An exact repetition of the data below, without images, is the expected answer.

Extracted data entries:

- - -

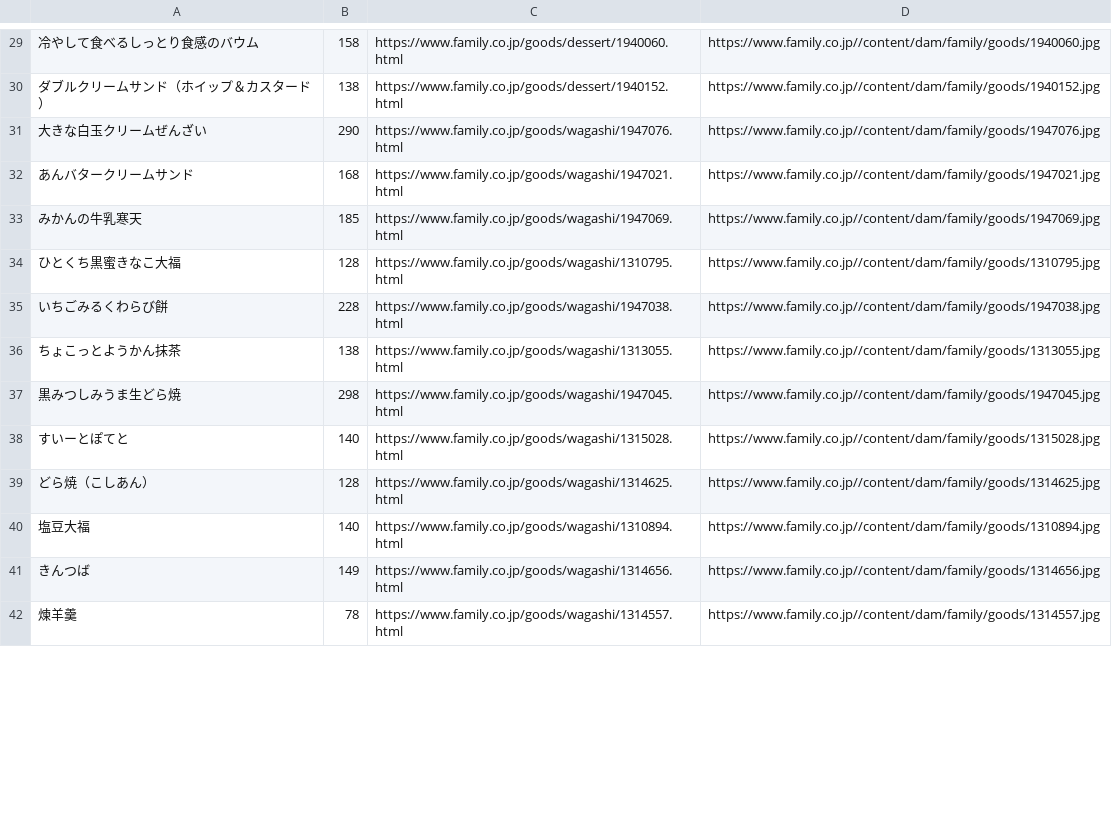
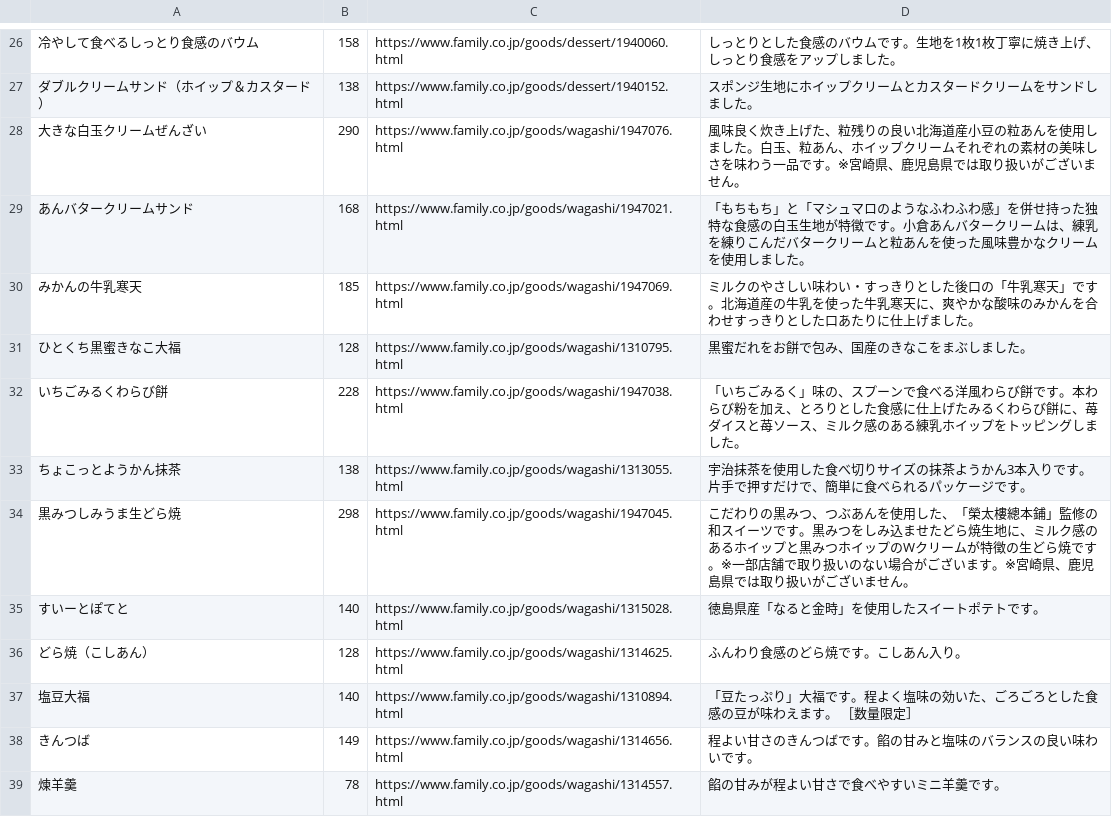
Before and after one commit to shirakiyo/ConveniGacha, a CSV file: data/famima_sweets.csv, drawn as a sheet; only a part is shown, gaps mark what is left out; the diff covers the shown part only.

```diff
--- a/data/famima_sweets.csv
+++ b/data/famima_sweets.csv
@@ -29,14 +26,14 @@
-冷やして食べるしっとり食感のバウム,158,https://www.family.co.jp/goods/dessert/1940060.html,https://www.family.co.jp//content/dam/family/goods/1940060.jpg
-ダブルクリームサンド（ホイップ＆カスタード）,138,https://www.family.co.jp/goods/dessert/1940152.html,https://www.family.co.jp//content/dam/family/goods/1940152.jpg
-大きな白玉クリームぜんざい,290,https://www.family.co.jp/goods/wagashi/1947076.html,https://www.family.co.jp//content/dam/family/goods/1947076.jpg
-あんバタークリームサンド,168,https://www.family.co.jp/goods/wagashi/1947021.html,https://www.family.co.jp//content/dam/family/goods/1947021.jpg
-みかんの牛乳寒天,185,https://www.family.co.jp/goods/wagashi/1947069.html,https://www.family.co.jp//content/dam/family/goods/1947069.jpg
-ひとくち黒蜜きなこ大福,128,https://www.family.co.jp/goods/wagashi/1310795.html,https://www.family.co.jp//content/dam/family/goods/1310795.jpg
-いちごみるくわらび餅,228,https://www.family.co.jp/goods/wagashi/1947038.html,https://www.family.co.jp//content/dam/family/goods/1947038.jpg
-ちょこっとようかん抹茶,138,https://www.family.co.jp/goods/wagashi/1313055.html,https://www.family.co.jp//content/dam/family/goods/1313055.jpg
-黒みつしみうま生どら焼,298,https://www.family.co.jp/goods/wagashi/1947045.html,https://www.family.co.jp//content/dam/family/goods/1947045.jpg
-すいーとぽてと,140,https://www.family.co.jp/goods/wagashi/1315028.html,https://www.family.co.jp//content/dam/family/goods/1315028.jpg
-どら焼（こしあん）,128,https://www.family.co.jp/goods/wagashi/1314625.html,https://www.family.co.jp//content/dam/family/goods/1314625.jpg
-塩豆大福,140,https://www.family.co.jp/goods/wagashi/1310894.html,https://www.family.co.jp//content/dam/family/goods/1310894.jpg
-きんつば,149,https://www.family.co.jp/goods/wagashi/1314656.html,https://www.family.co.jp//content/dam/family/goods/1314656.jpg
-煉羊羹,78,https://www.family.co.jp/goods/wagashi/1314557.html,https://www.family.co.jp//content/dam/family/goods/1314557.jpg
+冷やして食べるしっとり食感のバウム,158,https://www.family.co.jp/goods/dessert/1940060.html,しっとりとした食感のバウムです。生地を1枚1枚丁寧に焼き上げ、しっとり食感をアップしました。
+ダブルクリームサンド（ホイップ＆カスタード）,138,https://www.family.co.jp/goods/dessert/1940152.html,スポンジ生地にホイップクリームとカスタードクリームをサンドしました。
+大きな白玉クリームぜんざい,290,https://www.family.co.jp/goods/wagashi/1947076.html,風味良く炊き上げた、粒残りの良い北海道産小豆の粒あんを使用しました。白玉、粒あん、ホイップクリームそれぞれの素材の美味しさを味わう一品です。※宮崎県、鹿児島県では取り扱いがございません。
+あんバタークリームサンド,168,https://www.family.co.jp/goods/wagashi/1947021.html,「もちもち」と「マシュマロのようなふわふわ感」を併せ持った独特な食感の白玉生地が特徴です。小倉あんバタークリームは、練乳を練りこんだバタークリームと粒あんを使った風味豊かなクリームを使用しました。
+みかんの牛乳寒天,185,https://www.family.co.jp/goods/wagashi/1947069.html,ミルクのやさしい味わい・すっきりとした後口の「牛乳寒天」です。北海道産の牛乳を使った牛乳寒天に、爽やかな酸味のみかんを合わせすっきりとした口あたりに仕上げました。
+ひとくち黒蜜きなこ大福,128,https://www.family.co.jp/goods/wagashi/1310795.html,黒蜜だれをお餅で包み、国産のきなこをまぶしました。
+いちごみるくわらび餅,228,https://www.family.co.jp/goods/wagashi/1947038.html,「いちごみるく」味の、スプーンで食べる洋風わらび餅です。本わらび粉を加え、とろりとした食感に仕上げたみるくわらび餅に、苺ダイスと苺ソース、ミルク感のある練乳ホイップをトッピングしました。
+ちょこっとようかん抹茶,138,https://www.family.co.jp/goods/wagashi/1313055.html,宇治抹茶を使用した食べ切りサイズの抹茶ようかん3本入りです。片手で押すだけで、簡単に食べられるパッケージです。
+黒みつしみうま生どら焼,298,https://www.family.co.jp/goods/wagashi/1947045.html,こだわりの黒みつ、つぶあんを使用した、「榮太樓總本鋪」監修の和スイーツです。黒みつをしみ込ませたどら焼生地に、ミルク感のあるホイップと黒みつホイップのWクリームが特徴の生どら焼です。※一部店舗で取り扱いのない場合がございます。※宮崎県、鹿児島県では取り扱いがございません。
+すいーとぽてと,140,https://www.family.co.jp/goods/wagashi/1315028.html,徳島県産「なると金時」を使用したスイートポテトです。
+どら焼（こしあん）,128,https://www.family.co.jp/goods/wagashi/1314625.html,ふんわり食感のどら焼です。こしあん入り。
+塩豆大福,140,https://www.family.co.jp/goods/wagashi/1310894.html,「豆たっぷり」大福です。程よく塩味の効いた、ごろごろとした食感の豆が味わえます。 ［数量限定］
+きんつば,149,https://www.family.co.jp/goods/wagashi/1314656.html,程よい甘さのきんつばです。餡の甘みと塩味のバランスの良い味わいです。
+煉羊羹,78,https://www.family.co.jp/goods/wagashi/1314557.html,餡の甘みが程よい甘さで食べやすいミニ羊羹です。
```
Also changed, not shown: 3 removed rows and 53 edited cells elsewhere in this file, 15 other files.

- - -

» **EXPECTED ANSWER**
Before and after one commit to shirakiyo/ConveniGacha, a CSV file: data/famima_sweets.csv, drawn as a sheet; only a part is shown, gaps mark what is left out; the diff covers the shown part only.

```diff
--- a/data/famima_sweets.csv
+++ b/data/famima_sweets.csv
@@ -29,14 +26,14 @@
-冷やして食べるしっとり食感のバウム,158,https://www.family.co.jp/goods/dessert/1940060.html,https://www.family.co.jp//content/dam/family/goods/1940060.jpg
-ダブルクリームサンド（ホイップ＆カスタード）,138,https://www.family.co.jp/goods/dessert/1940152.html,https://www.family.co.jp//content/dam/family/goods/1940152.jpg
-大きな白玉クリームぜんざい,290,https://www.family.co.jp/goods/wagashi/1947076.html,https://www.family.co.jp//content/dam/family/goods/1947076.jpg
-あんバタークリームサンド,168,https://www.family.co.jp/goods/wagashi/1947021.html,https://www.family.co.jp//content/dam/family/goods/1947021.jpg
-みかんの牛乳寒天,185,https://www.family.co.jp/goods/wagashi/1947069.html,https://www.family.co.jp//content/dam/family/goods/1947069.jpg
-ひとくち黒蜜きなこ大福,128,https://www.family.co.jp/goods/wagashi/1310795.html,https://www.family.co.jp//content/dam/family/goods/1310795.jpg
-いちごみるくわらび餅,228,https://www.family.co.jp/goods/wagashi/1947038.html,https://www.family.co.jp//content/dam/family/goods/1947038.jpg
-ちょこっとようかん抹茶,138,https://www.family.co.jp/goods/wagashi/1313055.html,https://www.family.co.jp//content/dam/family/goods/1313055.jpg
-黒みつしみうま生どら焼,298,https://www.family.co.jp/goods/wagashi/1947045.html,https://www.family.co.jp//content/dam/family/goods/1947045.jpg
-すいーとぽてと,140,https://www.family.co.jp/goods/wagashi/1315028.html,https://www.family.co.jp//content/dam/family/goods/1315028.jpg
-どら焼（こしあん）,128,https://www.family.co.jp/goods/wagashi/1314625.html,https://www.family.co.jp//content/dam/family/goods/1314625.jpg
-塩豆大福,140,https://www.family.co.jp/goods/wagashi/1310894.html,https://www.family.co.jp//content/dam/family/goods/1310894.jpg
-きんつば,149,https://www.family.co.jp/goods/wagashi/1314656.html,https://www.family.co.jp//content/dam/family/goods/1314656.jpg
-煉羊羹,78,https://www.family.co.jp/goods/wagashi/1314557.html,https://www.family.co.jp//content/dam/family/goods/1314557.jpg
+冷やして食べるしっとり食感のバウム,158,https://www.family.co.jp/goods/dessert/1940060.html,しっとりとした食感のバウムです。生地を1枚1枚丁寧に焼き上げ、しっとり食感をアップしました。
+ダブルクリームサンド（ホイップ＆カスタード）,138,https://www.family.co.jp/goods/dessert/1940152.html,スポンジ生地にホイップクリームとカスタードクリームをサンドしました。
+大きな白玉クリームぜんざい,290,https://www.family.co.jp/goods/wagashi/1947076.html,風味良く炊き上げた、粒残りの良い北海道産小豆の粒あんを使用しました。白玉、粒あん、ホイップクリームそれぞれの素材の美味しさを味わう一品です。※宮崎県、鹿児島県では取り扱いがございません。
+あんバタークリームサンド,168,https://www.family.co.jp/goods/wagashi/1947021.html,「もちもち」と「マシュマロのようなふわふわ感」を併せ持った独特な食感の白玉生地が特徴です。小倉あんバタークリームは、練乳を練りこんだバタークリームと粒あんを使った風味豊かなクリームを使用しました。
+みかんの牛乳寒天,185,https://www.family.co.jp/goods/wagashi/1947069.html,ミルクのやさしい味わい・すっきりとした後口の「牛乳寒天」です。北海道産の牛乳を使った牛乳寒天に、爽やかな酸味のみかんを合わせすっきりとした口あたりに仕上げました。
+ひとくち黒蜜きなこ大福,128,https://www.family.co.jp/goods/wagashi/1310795.html,黒蜜だれをお餅で包み、国産のきなこをまぶしました。
+いちごみるくわらび餅,228,https://www.family.co.jp/goods/wagashi/1947038.html,「いちごみるく」味の、スプーンで食べる洋風わらび餅です。本わらび粉を加え、とろりとした食感に仕上げたみるくわらび餅に、苺ダイスと苺ソース、ミルク感のある練乳ホイップをトッピングしました。
+ちょこっとようかん抹茶,138,https://www.family.co.jp/goods/wagashi/1313055.html,宇治抹茶を使用した食べ切りサイズの抹茶ようかん3本入りです。片手で押すだけで、簡単に食べられるパッケージです。
+黒みつしみうま生どら焼,298,https://www.family.co.jp/goods/wagashi/1947045.html,こだわりの黒みつ、つぶあんを使用した、「榮太樓總本鋪」監修の和スイーツです。黒みつをしみ込ませたどら焼生地に、ミルク感のあるホイップと黒みつホイップのWクリームが特徴の生どら焼です。※一部店舗で取り扱いのない場合がございます。※宮崎県、鹿児島県では取り扱いがございません。
+すいーとぽてと,140,https://www.family.co.jp/goods/wagashi/1315028.html,徳島県産「なると金時」を使用したスイートポテトです。
+どら焼（こしあん）,128,https://www.family.co.jp/goods/wagashi/1314625.html,ふんわり食感のどら焼です。こしあん入り。
+塩豆大福,140,https://www.family.co.jp/goods/wagashi/1310894.html,「豆たっぷり」大福です。程よく塩味の効いた、ごろごろとした食感の豆が味わえます。 ［数量限定］
+きんつば,149,https://www.family.co.jp/goods/wagashi/1314656.html,程よい甘さのきんつばです。餡の甘みと塩味のバランスの良い味わいです。
+煉羊羹,78,https://www.family.co.jp/goods/wagashi/1314557.html,餡の甘みが程よい甘さで食べやすいミニ羊羹です。
```
Also changed, not shown: 3 removed rows and 53 edited cells elsewhere in this file, 15 other files.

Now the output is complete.